The three Cs:
Various researchers have shown that some people deal with stress easier than others. A study by psychologist Suzanne Kobasa showed that stress-resistant professionals exhibit The Three Cs: Control, Challenge, and Commitment. The following type of people encounter fewer negative effects of stress:
- those who believe they are in control of their lives
- people who feel challenged and see an opportunity to learn at work
- those who feel good about what they do and are committed to it
To cut a long story short, knowing that external change can create stress, and knowing that people with The Three Cs cope better with stress, I have been using the following technique to ease myself through the most difficult changes in my professional life. It helped me find myself in the change and enjoy the process.
The technique to reframe change to always play in your favor:
- Take a breathing space: Simply stop, tune into yourself, and acknowledge your emotions and your response to the stress caused by the change. There are several different techniques you can use. One of them is to talk about your situation, label your emotions and identify a couple of thoughts creating these emotions. This will help you cool down and start thinking more clearly.
- Take control by setting your personal intention: What do I want to achieve so this change will be positive for me? (e.g., If you have been moved to a position that does not correspond to your level and skills, your personal intention could be to obtain a more suitable position in 6 – 12 months.) By creating a positive future, you will also create the energy and drive needed to start changing things for yourself.
- Create challenge by reframing your motivation: Instead of trying to survive the change, use the new situation as the training ground. Ask yourself: What is my personal challenge in this change? Where can I see an opportunity to learn in order to create the right future for myself? This will help you find your own meaning in the change and enable you to start creating benefits for yourself.
- Grow commitment: Start acting on your personal challenge to achieve your intention. This is a tricky part, as you can quickly burn yourself out with your first failures, especially if you move too quickly without a structured approach. As soon as you start seeing progress and positive results, things will start falling into the right place.
Well, I admit, this is a fairly simplified description. It takes a couple of coaching sessions to get into the right mindset and rhythm.
There is strength in change.
Change does not always have to be handled as previously discussed. Sometimes it is really better to leave and look for a different professional opportunity. At the same time, are not all these changes and challenges here to make us stronger? They are doing us one big favor – they are taking us out of our comfort zones. They give us opportunities to find out who we really are. Plus, they offer us a chance to discover that we are capable of much more than we ever thought. So why not take this chance and finally learn what we need to learn?
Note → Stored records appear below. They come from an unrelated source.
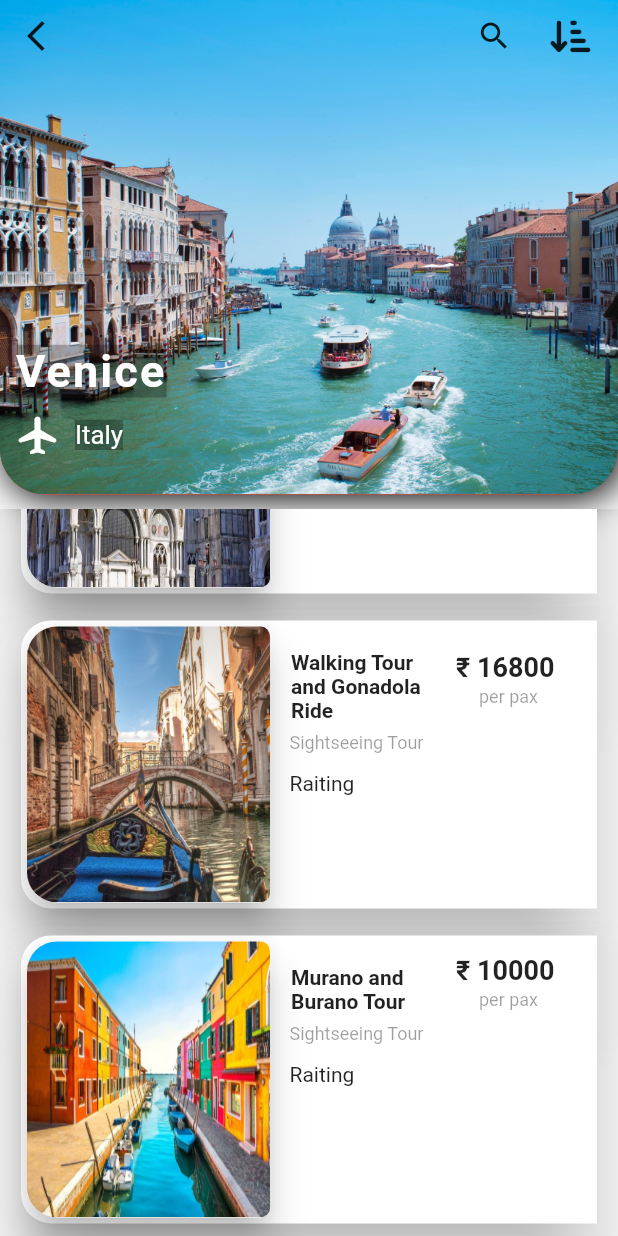
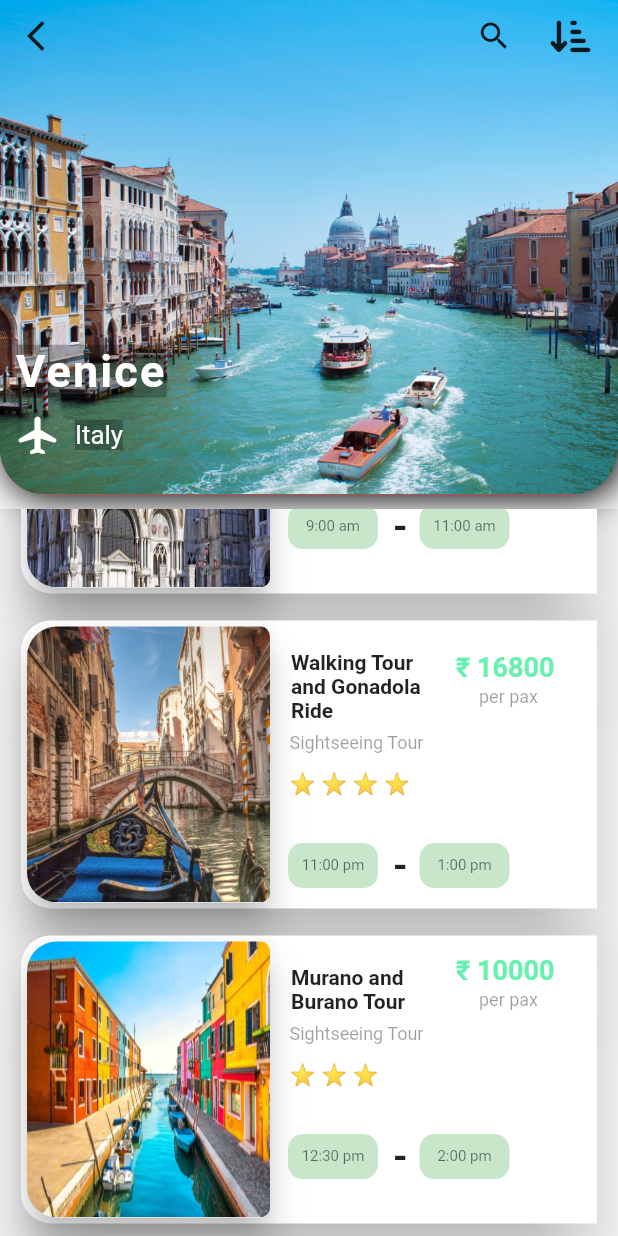
Before and after one commit to ParthBadkul/TravellingApp_Ui, a Flutter app: the DestinationScreen screen opened directly with sample values from the repository, scrolled down 145 dp, on a phone screen of 412 x 824 dp. Run offline on Flutter 3.47's test engine with Material 2 defaults, Android fonts, the phone set to English and light mode, and no system bars; our stand-ins replace font_awesome_flutter; network calls fail.

Commit message:
Final Ui

```diff
--- a/lib/DestinationCoursle.dart
+++ b/lib/DestinationCoursle.dart
@@ -66,7 +66,7 @@ class DestinationCoursel extends StatelessWidget {
                         width: 180,
                         decoration: BoxDecoration(
                             borderRadius: BorderRadius.circular(12),
-                            color: Colors.amber,
+                            // color: Colors.amber,
                             boxShadow: [
                               BoxShadow(blurRadius: 05),
                             ]),
@@ -128,7 +128,7 @@ class DestinationCoursel extends StatelessWidget {
                           ),
                           Container(
                             width: 180,
-                            color: Colors.amber,
+                            // color: Colors.amber,
                           ),
                           FittedBox(
                             fit: BoxFit.contain,
--- a/lib/Destination_Screen.dart
+++ b/lib/Destination_Screen.dart
@@ -15,6 +15,14 @@ class DestinationScreen extends StatefulWidget {
 }
 
 class _DestinationScreenState extends State<DestinationScreen> {
+  Text buildRating(int rating) {
+    String stars = '';
+    for (int i = 0; i < rating; i++) {
+      stars += '⭐ ';
+    }
+    return Text(stars);
+  }
+
   @override
   Widget build(BuildContext context) {
     return Scaffold(
@@ -239,8 +247,10 @@ class _DestinationScreenState extends State<DestinationScreen> {
                                             child: Text(
                                               "₹ ${activity.price * 80}",
                                               style: TextStyle(
-                                                  fontWeight: FontWeight.bold,
-                                                  fontSize: 18),
+                                                fontWeight: FontWeight.bold,
+                                                fontSize: 18,
+                                                color: Colors.greenAccent,
+                                              ),
                                             ),
                                           ),
                                           Container(
@@ -277,8 +287,78 @@ class _DestinationScreenState extends State<DestinationScreen> {
                                       left: 4,
                                     ),
                                     padding: EdgeInsets.all(5),
-                                    child: Text('Raiting'),
+                                    child: buildRating(activity.rating),
                                   ),
+                                  SizedBox(
+                                    height:
+                                        MediaQuery.of(context).size.height / 50,
+                                  ),
+                                  Row(
+                                    mainAxisAlignment:
+                                        MainAxisAlignment.spaceEvenly,
+                                    children: [
+                                      Container(
+                                        alignment: Alignment.center,
+                                        margin: EdgeInsets.only(
+                                          top: 10,
+                                          left: 8,
+                                        ),
+                                        // padding:
+                                        // EdgeInsets.only(left: 15, top: 5),
+                                        decoration: BoxDecoration(
+                                          color: Colors.green[100],
+                                          borderRadius:
+                                              BorderRadius.circular(10),
+                                        ),
+                                        width: 60,
+                                        height: 30,
+                                        child: Text(
+                                          activity.startTimes.first,
+                                          style: TextStyle(
+                                            fontSize: 10,
+                                            color: Colors.black54,
+                                          ),
+                                        ),
+                                      ),
+                                      Container(
+                                        alignment: Alignment.center,
+                                        margin: EdgeInsets.only(
+                                          top: 10,
+                                          left: 10,
+                                        ),
+                                        child: Text(
+                                          "-",
+                                          style: TextStyle(
+                                            fontSize: 25,
+                                            fontWeight: FontWeight.bold,
+                                          ),
+                                        ),
+                                      ),
+                                      Container(
+                                        alignment: Alignment.center,
+                                        margin: EdgeInsets.only(
+                                          top: 10,
+                                          left: 8,
+                                        ),
+                                        // padding:
+                                        // EdgeInsets.only(left: 15, top: 5),
+                                        decoration: BoxDecoration(
+                                          color: Colors.green[100],
+                                          borderRadius:
+                                              BorderRadius.circular(10),
+                                        ),
+                                        width: 60,
+                                        height: 30,
+                                        child: Text(
+                                          activity.startTimes.last,
+                                          style: TextStyle(
+                                            fontSize: 10,
+                                            color: Colors.black54,
+                                          ),
+                                        ),
+                                      ),
+                                    ],
+                                  )
                                 ],
                               )
                             ],
```
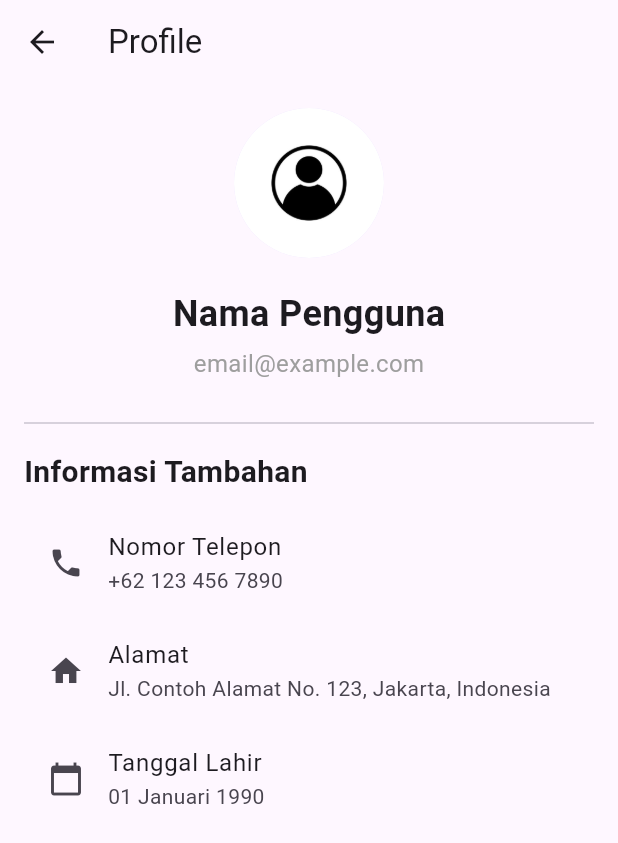
After one commit to otto12os/ProjectUTS, a Flutter app: the ProfilePage screen opened directly, on a phone screen of 412 x 824 dp. The commit adds this screen. Shown: the top 843 px of the screen. Run offline on Flutter 3.47's test engine with Material 3 defaults, Android fonts, the phone set to English and light mode, and no system bars; our stand-ins replace google_fonts.

Commit message:
add profile page

```diff
--- a/lib/screens/home_screen.dart
+++ b/lib/screens/home_screen.dart
@@ -6,6 +6,7 @@ import 'package:projectuts/screens/route_page.dart';
 import 'package:projectuts/screens/faq_page.dart';
 import 'package:projectuts/screens/feedback_page.dart';
 import 'package:projectuts/screens/callcenter_page.dart';
+import 'package:projectuts/screens/profile_page.dart';
 
 class HomePage extends StatefulWidget {
   const HomePage({super.key});
@@ -72,12 +73,19 @@ class _HomePageState extends State<HomePage> {
         backgroundColor: Colors.transparent,
         automaticallyImplyLeading: true,
         leading: const Icon(Icons.menu),
-        actions: const [
+        actions: [
           Padding(
-            padding: EdgeInsets.all(8.0),
-            child: CircleAvatar(
-              radius: 30,
-              backgroundImage: AssetImage("images/pro4.jpg"),
+            padding: const EdgeInsets.all(8.0),
+            child: GestureDetector(
+              onTap: () {
+                Navigator.of(context).push(
+                  MaterialPageRoute(builder: (context) => ProfilePage()),
+                );
+              },
+              child: const CircleAvatar(
+                radius: 30,
+                backgroundImage: AssetImage("images/pro4.jpg"),
+              ),
             ),
           )
         ],
--- /dev/null
+++ b/lib/screens/profile_page.dart
@@ -0,0 +1,80 @@
+import 'package:flutter/material.dart';
+import 'package:projectuts/screens/home_screen.dart';
+
+class ProfilePage extends StatefulWidget {
+  const ProfilePage({Key? key}) : super(key: key);
+
+  @override
+  _ProfilePageState createState() => _ProfilePageState();
+}
+
+class _ProfilePageState extends State<ProfilePage> {
+  @override
+  Widget build(BuildContext context) {
+    return Scaffold(
+      appBar: AppBar(
+        title: const Text("Profile"),
+      ),
+      body: Padding(
+        padding: const EdgeInsets.all(16.0),
+        child: Column(
+          crossAxisAlignment: CrossAxisAlignment.start,
+          children: [
+            Center(
+              child: CircleAvatar(
+                radius: 50,
+                backgroundImage: AssetImage("images/pro4.jpg"),
+              ),
+            ),
+            const SizedBox(height: 20),
+            Center(
+              child: Text(
+                'Nama Pengguna',
+                style: TextStyle(
+                  fontSize: 24,
+                  fontWeight: FontWeight.bold,
+                ),
+              ),
+            ),
+            const SizedBox(height: 5),
+            Center(
+              child: Text(
+                'email@example.com',
+                style: TextStyle(
+                  fontSize: 16,
+                  color: Colors.grey,
+                ),
+              ),
+            ),
+            const SizedBox(height: 20),
+            Divider(),
+            const SizedBox(height: 10),
+            Text(
+              'Informasi Tambahan',
+              style: TextStyle(
+                fontSize: 20,
+                fontWeight: FontWeight.bold,
+              ),
+            ),
+            const SizedBox(height: 10),
+            ListTile(
+              leading: Icon(Icons.phone),
+              title: Text('Nomor Telepon'),
+              subtitle: Text('+62 123 456 7890'),
+            ),
+            ListTile(
+              leading: Icon(Icons.home),
+              title: Text('Alamat'),
+              subtitle: Text('Jl. Contoh Alamat No. 123, Jakarta, Indonesia'),
+            ),
+            ListTile(
+              leading: Icon(Icons.calendar_today),
+              title: Text('Tanggal Lahir'),
+              subtitle: Text('01 Januari 1990'),
+            ),
+          ],
+        ),
+      ),
+    );
+  }
+}
```
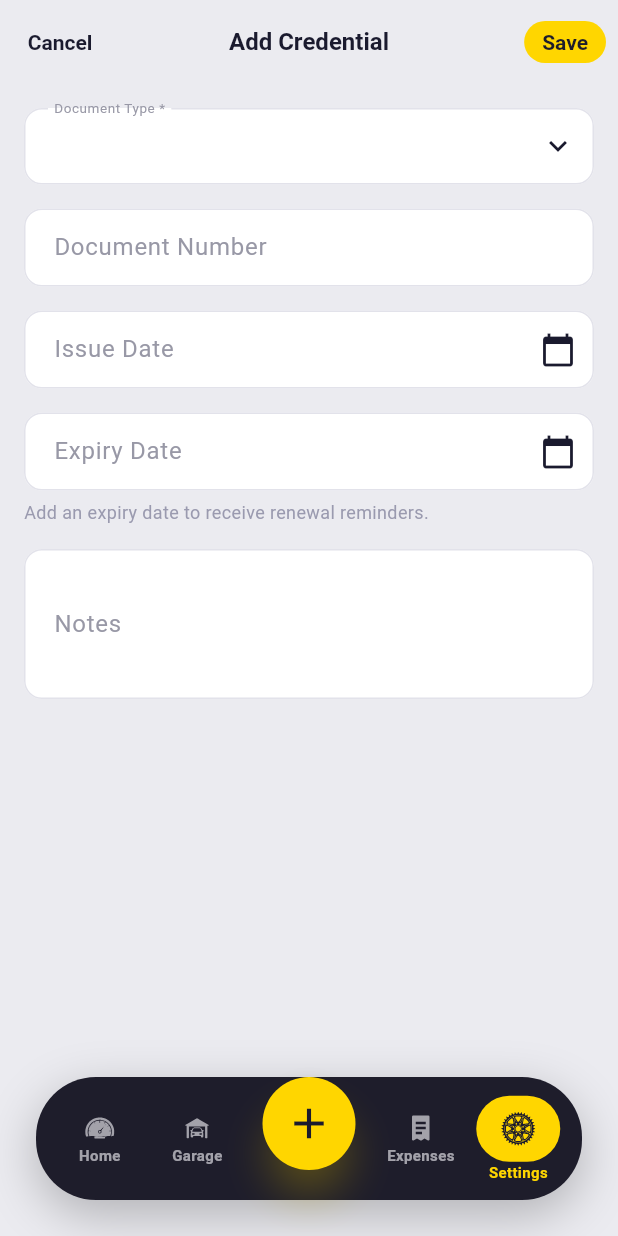
After one commit to donkasun/DriveVault, a Flutter app: the DrivingCredentialFormScreen screen opened by its route, on a phone screen of 412 x 824 dp. The commit adds this screen. Run offline on Flutter 3.47's test engine with Material 3 defaults, Android fonts, the phone set to English and light mode, and no system bars; our stand-ins replace cached_network_image, dio, file_picker, firebase_auth, firebase_core, flutter_riverpod and 4 more; accounts and stored records are empty; generated files the repository leaves out were written again; network calls fail; statements that could not run were skipped.

Commit message:
feat(mobile): add driving credentials section and form screen

```diff
--- a/mobile/lib/core/router/app_router.dart
+++ b/mobile/lib/core/router/app_router.dart
@@ -21,6 +21,8 @@ import '../../features/vehicles/presentation/vehicle_form_screen.dart';
 import '../../features/activity/presentation/activity_screen.dart';
 import '../../features/expenses/presentation/expense_history_screen.dart';
 import '../../features/profile/presentation/edit_profile_screen.dart';
+import '../../features/driving_credentials/domain/driving_credential.dart';
+import '../../features/driving_credentials/presentation/driving_credential_form_screen.dart';
 import 'auth_redirect.dart';
 import 'main_shell.dart';
 
@@ -201,6 +203,23 @@ final appRouterProvider = Provider<GoRouter>((ref) {
                       child: EditProfileScreen(),
                     ),
                   ),
+                  GoRoute(
+                    path: 'credentials/add',
+                    pageBuilder: (context, state) => const MaterialPage(
+                      fullscreenDialog: true,
+                      child: DrivingCredentialFormScreen(),
+                    ),
+                  ),
+                  GoRoute(
+                    path: 'credentials/edit',
+                    pageBuilder: (context, state) {
+                      final cred = state.extra as DrivingCredential?;
+                      return MaterialPage(
+                        fullscreenDialog: true,
+                        child: DrivingCredentialFormScreen(existing: cred),
+                      );
+                    },
+                  ),
                 ],
               ),
             ],
--- /dev/null
+++ b/mobile/lib/features/driving_credentials/presentation/driving_credential_form_screen.dart
@@ -0,0 +1,172 @@
+import 'package:flutter/material.dart';
+import 'package:flutter_riverpod/flutter_riverpod.dart';
+
+import '../../../shared/widgets/bottom_sheet_picker_field.dart';
+import '../../../shared/widgets/form_screen_app_bar.dart';
+import '../data/driving_credential_repository.dart';
+import '../domain/driving_credential.dart';
+
+class DrivingCredentialFormScreen extends ConsumerStatefulWidget {
+  final DrivingCredential? existing;
+
+  const DrivingCredentialFormScreen({super.key, this.existing});
+
+  @override
+  ConsumerState<DrivingCredentialFormScreen> createState() =>
+      _DrivingCredentialFormScreenState();
+}
+
+class _DrivingCredentialFormScreenState
+    extends ConsumerState<DrivingCredentialFormScreen> {
+  final _formKey = GlobalKey<FormState>();
+  final _docNumberCtrl = TextEditingController();
+  final _issueDateCtrl = TextEditingController();
+  final _expiryDateCtrl = TextEditingController();
+  final _notesCtrl = TextEditingController();
+  String? _docType;
+  bool _saving = false;
+
+  static const _docTypes = ['license', 'permit', 'international_license'];
+
+  @override
+  void initState() {
+    super.initState();
+    final e = widget.existing;
+    if (e != null) {
+      _docType = e.docType;
+      _docNumberCtrl.text = e.docNumber ?? '';
+      _issueDateCtrl.text = e.issueDate ?? '';
+      _expiryDateCtrl.text = e.expiryDate ?? '';
+      _notesCtrl.text = e.notes ?? '';
+    }
+  }
+
+  @override
+  void dispose() {
+    _docNumberCtrl.dispose();
+    _issueDateCtrl.dispose();
+    _expiryDateCtrl.dispose();
+    _notesCtrl.dispose();
+    super.dispose();
+  }
+
+  Future<void> _pickDate(TextEditingController ctrl) async {
+    final initial = DateTime.tryParse(ctrl.text) ?? DateTime.now();
+    final picked = await showDatePicker(
+      context: context,
+      initialDate: initial,
+      firstDate: DateTime(2000),
+      lastDate: DateTime(2050),
+    );
+    if (picked != null && mounted) {
+      setState(() {
+        ctrl.text =
+            '${picked.year}-${picked.month.toString().padLeft(2, '0')}'
+            '-${picked.day.toString().padLeft(2, '0')}';
+      });
+    }
+  }
+
+  Future<void> _save() async {
+    if (!_formKey.currentState!.validate()) return;
+    setState(() => _saving = true);
+    try {
+      final repo = ref.read(drivingCredentialRepositoryProvider);
+      final body = <String, dynamic>{
+        'docType': _docType!,
+        if (_docNumberCtrl.text.isNotEmpty)
+          'docNumber': _docNumberCtrl.text.trim(),
+        if (_issueDateCtrl.text.isNotEmpty) 'issueDate': _issueDateCtrl.text,
+        if (_expiryDateCtrl.text.isNotEmpty)
+          'expiryDate': _expiryDateCtrl.text,
+        if (_notesCtrl.text.isNotEmpty) 'notes': _notesCtrl.text.trim(),
+      };
+      if (widget.existing != null) {
+        await repo.update(widget.existing!.id, body);
+      } else {
+        await repo.create(body);
+      }
+      ref.invalidate(credentialsProvider);
+      if (mounted) Navigator.of(context).pop(true);
+    } catch (e) {
+      if (mounted) {
+        ScaffoldMessenger.of(context)
+            .showSnackBar(SnackBar(content: Text('Error: $e')));
+      }
+    } finally {
+      if (mounted) setState(() => _saving = false);
+    }
+  }
+
+  @override
+  Widget build(BuildContext context) {
+    final isEdit = widget.existing != null;
+    return Scaffold(
+      appBar: FormScreenAppBar(
+        title: isEdit ? 'Edit Credential' : 'Add Credential',
+        saving: _saving,
+        onSave: _save,
+      ),
+      body: Form(
+        key: _formKey,
+        child: ListView(
+          padding: const EdgeInsets.all(16),
+          children: [
+            BottomSheetPickerField<String>(
+              label: 'Document Type *',
+              sheetTitle: 'Select credential type',
+              value: _docType,
+              options: _docTypes,
+              labelBuilder: DrivingCredential.labelFor,
+              onChanged: (v) => setState(() => _docType = v),
+              validator: (v) => v == null ? 'Please select a type' : null,
+            ),
+            const SizedBox(height: 16),
+            TextFormField(
+              controller: _docNumberCtrl,
+              decoration: const InputDecoration(
+                labelText: 'Document Number',
+              ),
+            ),
+            const SizedBox(height: 16),
+            TextFormField(
+              controller: _issueDateCtrl,
+              readOnly: true,
+              onTap: () => _pickDate(_issueDateCtrl),
+              decoration: const InputDecoration(
+                labelText: 'Issue Date',
+                suffixIcon: Icon(Icons.calendar_today),
+              ),
+            ),
+            const SizedBox(height: 16),
+            TextFormField(
+              controller: _expiryDateCtrl,
+              readOnly: true,
+              onTap: () => _pickDate(_expiryDateCtrl),
+              decoration: const InputDecoration(
+                labelText: 'Expiry Date',
+                suffixIcon: Icon(Icons.calendar_today),
+              ),
+            ),
+            if (_expiryDateCtrl.text.isEmpty)
+              const Padding(
+                padding: EdgeInsets.only(top: 6),
+                child: Text(
+                  'Add an expiry date to receive renewal reminders.',
+                  style: TextStyle(fontSize: 12, color: Color(0xFF9A9AAF)),
+                ),
+              ),
+            const SizedBox(height: 16),
+            TextFormField(
+              controller: _notesCtrl,
+              maxLines: 3,
+              decoration: const InputDecoration(
+                labelText: 'Notes',
+              ),
+            ),
+          ],
+        ),
+      ),
+    );
+  }
+}
```
Also changed, not shown: mobile/lib/features/driving_credentials/presentation/driving_credentials_section.dart (added, +318 -0 lines).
In the end, it is just a game. The more we play the game, the more we learn, the more comfortable we will feel, and the more likely we will end up with the best result.
In the workshop POWER4CHANGE, we give you simple tools. They include: dealing with change, taking meaningful actions, and achieving a steady progress.
We will help you create change and adapt to change with ease and efficiency. You will discover a stronger and better version of yourself.
About the trainer and coach:
Lenka Grackova builds on 14 years hands-on business experience (marketing, sales, logistics, start-up), brain-based coaching techniques, and interpersonal skills to assist people in finding more enthusiasm when they go through challenging developments. She helps them tackle their biggest challenge: how to adjust to the change and still stay themselves.
To learn more about Lenka’s training and coaching, go here.